§ **REQUIREMENT**
Before copying, remove every picture, and then repeat all entries below precisely as written.

§ **PROVIDED DATA**

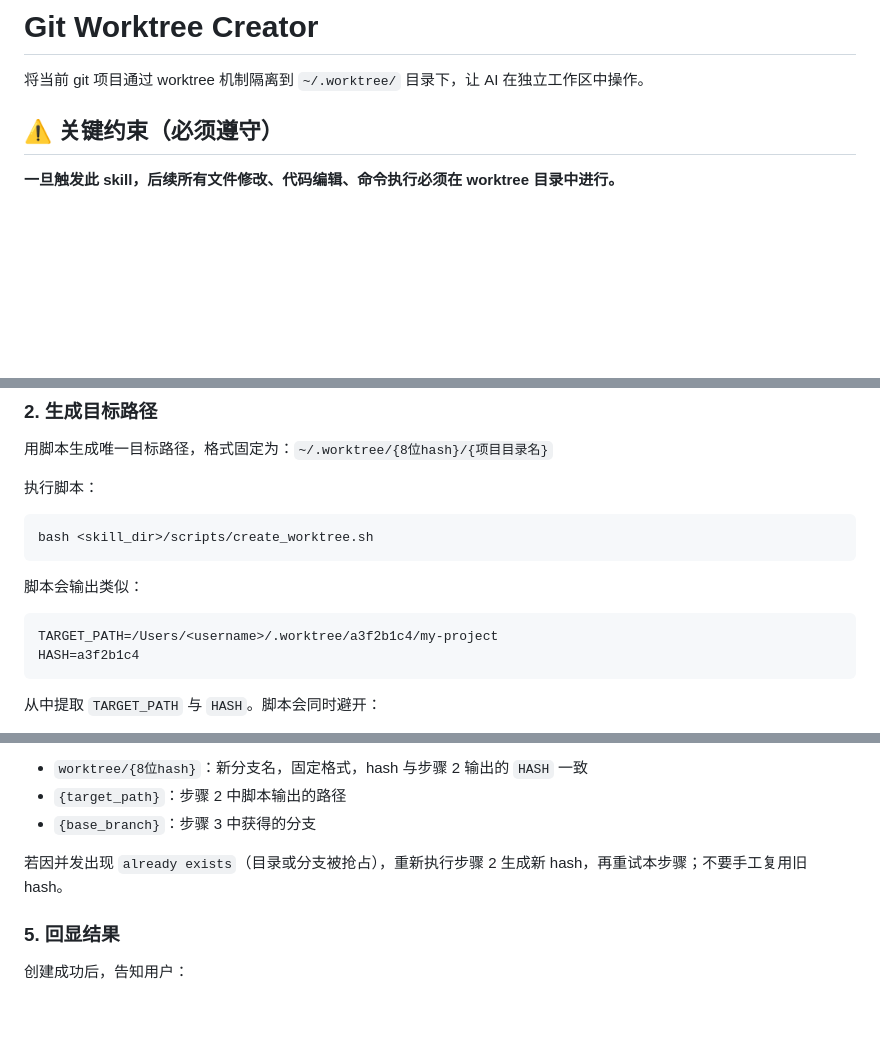
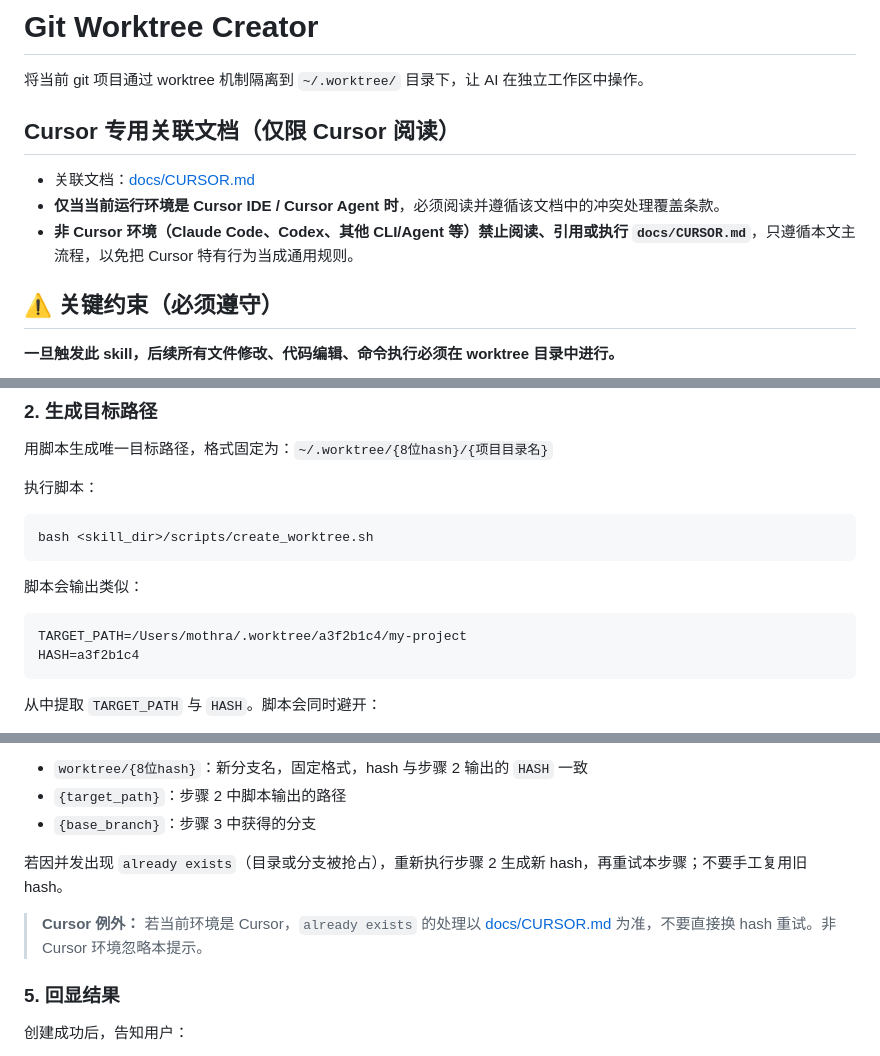
Before and after one commit to musnows/scriverse-llm-racing, a Markdown page: data/git-worktree/SKILL.md, 3 parts joined by grey strips. GitHub-like rendering; blank space fills up the shorter version.

Commit message:
docs(git-worktree): add Cursor-only worktree conflict guidance
Sync the published skill with 8-char hash generation and document
Cursor WorktreeManager re-entry so agents do not retry on already exists.

Co-authored-by: Cursor <cursoragent@cursor.com>

````diff
--- a/data/git-worktree/SKILL.md
+++ b/data/git-worktree/SKILL.md
@@ -6,6 +6,12 @@ description: "创建 git worktree 将当前项目隔离到 ~/.worktree/ 下独
 # Git Worktree Creator
 
 将当前 git 项目通过 worktree 机制隔离到 `~/.worktree/` 目录下，让 AI 在独立工作区中操作。
+
+## Cursor 专用关联文档（仅限 Cursor 阅读）
+
+- 关联文档：[docs/CURSOR.md](./docs/CURSOR.md)
+- **仅当当前运行环境是 Cursor IDE / Cursor Agent 时**，必须阅读并遵循该文档中的冲突处理覆盖条款。
+- **非 Cursor 环境（Claude Code、Codex、其他 CLI/Agent 等）禁止阅读、引用或执行 `docs/CURSOR.md`**，只遵循本文主流程，以免把 Cursor 特有行为当成通用规则。
 
 ## ⚠️ 关键约束（必须遵守）
 
@@ -63,7 +69,7 @@ bash <skill_dir>/scripts/create_worktree.sh
 
 脚本会输出类似：
 ```
-TARGET_PATH=/Users/<username>/.worktree/a3f2b1c4/my-project
+TARGET_PATH=/Users/mothra/.worktree/a3f2b1c4/my-project
 HASH=a3f2b1c4
 ```
 
@@ -140,6 +146,8 @@ git worktree add -b worktree/{8位hash} {target_path} {base_branch}
 
 若因并发出现 `already exists`（目录或分支被抢占），重新执行步骤 2 生成新 hash，再重试本步骤；不要手工复用旧 hash。
 
+> **Cursor 例外：** 若当前环境是 Cursor，`already exists` 的处理以 [docs/CURSOR.md](./docs/CURSOR.md) 为准，不要直接换 hash 重试。非 Cursor 环境忽略本提示。
+
 ### 5. 回显结果
 
 创建成功后，告知用户：
````
Also changed, not shown: 1 other file.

§ **OUTPUT BELOW**
Before and after one commit to musnows/scriverse-llm-racing, a Markdown page: data/git-worktree/SKILL.md, 3 parts joined by grey strips. GitHub-like rendering; blank space fills up the shorter version.

Commit message:
docs(git-worktree): add Cursor-only worktree conflict guidance
Sync the published skill with 8-char hash generation and document
Cursor WorktreeManager re-entry so agents do not retry on already exists.

Co-authored-by: Cursor <cursoragent@cursor.com>

````diff
--- a/data/git-worktree/SKILL.md
+++ b/data/git-worktree/SKILL.md
@@ -6,6 +6,12 @@ description: "创建 git worktree 将当前项目隔离到 ~/.worktree/ 下独
 # Git Worktree Creator
 
 将当前 git 项目通过 worktree 机制隔离到 `~/.worktree/` 目录下，让 AI 在独立工作区中操作。
+
+## Cursor 专用关联文档（仅限 Cursor 阅读）
+
+- 关联文档：[docs/CURSOR.md](./docs/CURSOR.md)
+- **仅当当前运行环境是 Cursor IDE / Cursor Agent 时**，必须阅读并遵循该文档中的冲突处理覆盖条款。
+- **非 Cursor 环境（Claude Code、Codex、其他 CLI/Agent 等）禁止阅读、引用或执行 `docs/CURSOR.md`**，只遵循本文主流程，以免把 Cursor 特有行为当成通用规则。
 
 ## ⚠️ 关键约束（必须遵守）
 
@@ -63,7 +69,7 @@ bash <skill_dir>/scripts/create_worktree.sh
 
 脚本会输出类似：
 ```
-TARGET_PATH=/Users/<username>/.worktree/a3f2b1c4/my-project
+TARGET_PATH=/Users/mothra/.worktree/a3f2b1c4/my-project
 HASH=a3f2b1c4
 ```
 
@@ -140,6 +146,8 @@ git worktree add -b worktree/{8位hash} {target_path} {base_branch}
 
 若因并发出现 `already exists`（目录或分支被抢占），重新执行步骤 2 生成新 hash，再重试本步骤；不要手工复用旧 hash。
 
+> **Cursor 例外：** 若当前环境是 Cursor，`already exists` 的处理以 [docs/CURSOR.md](./docs/CURSOR.md) 为准，不要直接换 hash 重试。非 Cursor 环境忽略本提示。
+
 ### 5. 回显结果
 
 创建成功后，告知用户：
````
Also changed, not shown: 1 other file.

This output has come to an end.